Again, it should be noted, he knew Welsh as a language and Celtic culture well. Extremely so. Those of us who study Tolkien just assumed he had chosen not to embrace either to the extent he had the Germanic.
Then, of course, a few years later in his published letters, Tolkien admitted that he had begun but never finished an epic poem, “The Fall of Arthur.” And, a few decades later, when working on the final assemblage of The Silmarillion (published in September 1977), Canadian fantasy writer, Guy Kavriel Kay, noted in passing just how much material Tolkien had left unfinished, including an epic poem on Arthur.
Holy Moses! Just how much had Tolkien written? A few lines? A few pages? A book? When it comes to what Tolkien started but never finished, the answer to length was anyone’s guess.
Since 1999, an entire slew of books have come out on Tolkien. It all began with Joseph Pearce’s excellent book of that year, Tolkien: Man and Myth. Pearce began it all. He is the grandfather of modern Tolkien studies. As a matter of history (not bragging), my Tolkien’s Sanctifying Myth—clearly inspired by Pearce and his work—came out at the very end of 2002.

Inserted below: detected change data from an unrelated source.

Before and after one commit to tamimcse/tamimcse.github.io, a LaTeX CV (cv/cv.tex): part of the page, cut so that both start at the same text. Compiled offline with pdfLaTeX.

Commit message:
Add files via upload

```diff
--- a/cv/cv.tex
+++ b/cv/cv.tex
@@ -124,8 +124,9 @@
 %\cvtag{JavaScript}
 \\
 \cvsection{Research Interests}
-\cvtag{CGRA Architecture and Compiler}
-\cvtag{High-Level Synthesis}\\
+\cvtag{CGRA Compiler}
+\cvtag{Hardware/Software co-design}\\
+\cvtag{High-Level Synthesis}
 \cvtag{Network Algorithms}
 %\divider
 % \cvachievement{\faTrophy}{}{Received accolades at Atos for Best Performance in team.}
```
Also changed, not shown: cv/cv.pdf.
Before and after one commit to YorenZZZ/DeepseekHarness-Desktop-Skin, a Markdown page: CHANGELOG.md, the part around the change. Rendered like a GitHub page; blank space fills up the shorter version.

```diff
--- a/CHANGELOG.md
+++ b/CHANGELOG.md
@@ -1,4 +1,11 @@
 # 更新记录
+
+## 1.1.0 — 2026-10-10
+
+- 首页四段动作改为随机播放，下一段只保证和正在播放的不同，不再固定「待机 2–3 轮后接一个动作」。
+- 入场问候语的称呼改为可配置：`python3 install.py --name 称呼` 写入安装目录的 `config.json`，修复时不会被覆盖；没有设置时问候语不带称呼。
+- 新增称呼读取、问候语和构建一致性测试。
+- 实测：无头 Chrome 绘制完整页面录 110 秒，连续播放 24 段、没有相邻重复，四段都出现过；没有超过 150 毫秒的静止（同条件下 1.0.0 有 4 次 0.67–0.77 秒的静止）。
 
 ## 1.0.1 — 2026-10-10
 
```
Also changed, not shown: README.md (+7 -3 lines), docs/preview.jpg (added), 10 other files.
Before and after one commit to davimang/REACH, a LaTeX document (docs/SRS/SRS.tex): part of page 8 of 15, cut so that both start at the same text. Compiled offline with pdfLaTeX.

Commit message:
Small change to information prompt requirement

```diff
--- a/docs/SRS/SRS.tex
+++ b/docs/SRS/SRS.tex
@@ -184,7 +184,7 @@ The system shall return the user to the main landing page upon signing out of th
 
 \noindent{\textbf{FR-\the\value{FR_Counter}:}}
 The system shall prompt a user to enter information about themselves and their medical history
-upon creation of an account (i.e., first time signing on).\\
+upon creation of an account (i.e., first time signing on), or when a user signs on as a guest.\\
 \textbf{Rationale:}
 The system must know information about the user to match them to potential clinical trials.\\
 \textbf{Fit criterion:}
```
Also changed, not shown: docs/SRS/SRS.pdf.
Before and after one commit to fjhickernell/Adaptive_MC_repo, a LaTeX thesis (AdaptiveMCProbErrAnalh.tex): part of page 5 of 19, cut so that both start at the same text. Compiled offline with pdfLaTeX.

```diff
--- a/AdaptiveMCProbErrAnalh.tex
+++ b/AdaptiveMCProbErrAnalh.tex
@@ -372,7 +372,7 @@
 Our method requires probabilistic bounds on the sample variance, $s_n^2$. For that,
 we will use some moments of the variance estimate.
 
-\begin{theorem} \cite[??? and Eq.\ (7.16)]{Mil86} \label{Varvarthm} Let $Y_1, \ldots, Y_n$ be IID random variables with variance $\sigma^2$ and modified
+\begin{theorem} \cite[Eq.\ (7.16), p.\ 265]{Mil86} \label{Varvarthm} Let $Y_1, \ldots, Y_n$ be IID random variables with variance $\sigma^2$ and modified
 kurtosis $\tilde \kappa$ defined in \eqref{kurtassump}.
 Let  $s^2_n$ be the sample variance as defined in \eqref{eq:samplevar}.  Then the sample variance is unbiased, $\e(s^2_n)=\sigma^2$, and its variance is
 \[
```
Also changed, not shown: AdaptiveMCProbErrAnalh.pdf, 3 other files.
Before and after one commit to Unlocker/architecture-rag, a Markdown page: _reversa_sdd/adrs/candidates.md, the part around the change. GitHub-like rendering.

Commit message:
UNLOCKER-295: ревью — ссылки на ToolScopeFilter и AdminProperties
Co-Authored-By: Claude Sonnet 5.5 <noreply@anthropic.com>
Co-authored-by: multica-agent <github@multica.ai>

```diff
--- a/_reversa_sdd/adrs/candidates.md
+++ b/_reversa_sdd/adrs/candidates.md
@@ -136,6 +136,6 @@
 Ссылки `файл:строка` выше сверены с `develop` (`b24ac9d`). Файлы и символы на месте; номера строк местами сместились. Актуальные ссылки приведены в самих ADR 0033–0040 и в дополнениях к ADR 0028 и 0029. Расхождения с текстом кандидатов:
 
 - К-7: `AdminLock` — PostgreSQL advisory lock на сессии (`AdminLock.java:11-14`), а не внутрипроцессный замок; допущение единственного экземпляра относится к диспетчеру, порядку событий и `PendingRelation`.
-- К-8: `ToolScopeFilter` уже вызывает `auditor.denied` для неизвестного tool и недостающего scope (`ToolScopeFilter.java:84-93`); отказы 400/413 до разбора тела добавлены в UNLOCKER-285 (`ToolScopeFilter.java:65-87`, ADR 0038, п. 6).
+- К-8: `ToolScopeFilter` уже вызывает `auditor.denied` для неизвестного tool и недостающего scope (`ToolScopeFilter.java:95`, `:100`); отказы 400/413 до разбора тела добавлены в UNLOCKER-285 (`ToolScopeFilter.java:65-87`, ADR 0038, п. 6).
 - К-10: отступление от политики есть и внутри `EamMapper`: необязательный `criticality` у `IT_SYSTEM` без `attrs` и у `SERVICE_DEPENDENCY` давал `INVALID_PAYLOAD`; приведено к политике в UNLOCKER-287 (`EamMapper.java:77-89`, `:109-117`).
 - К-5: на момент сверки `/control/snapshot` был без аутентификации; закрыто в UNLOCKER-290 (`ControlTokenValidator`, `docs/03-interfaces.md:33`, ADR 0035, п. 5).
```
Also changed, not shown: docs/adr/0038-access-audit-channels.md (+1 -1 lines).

Lots and lots of books have come onto the market over the last thirteen years. Way too many to count, frankly. As you would expect, some of are excellent and many are…well…not.
For those of us who want to study Tolkien as seriously as possible, though, the most important books to come out over the last decade are those written but not finished by Tolkien. Instead, his son, Christopher Tolkien, has continued his father’s work well after his death in 1973. Christopher has worked so hard on his father’s publications over the last forty-two years, that it is becoming increasingly impossible to know when it is J.R.R. writing and when it is the son. From a broad perspective, this means that Tolkien’s legendarium is so vast and so deep that it has taken the lives of not one but two men to bring to it completion.
The books begun by the father but completed by the son are:
The Children of Hurin (2007)
The Fall of Arthur (2013)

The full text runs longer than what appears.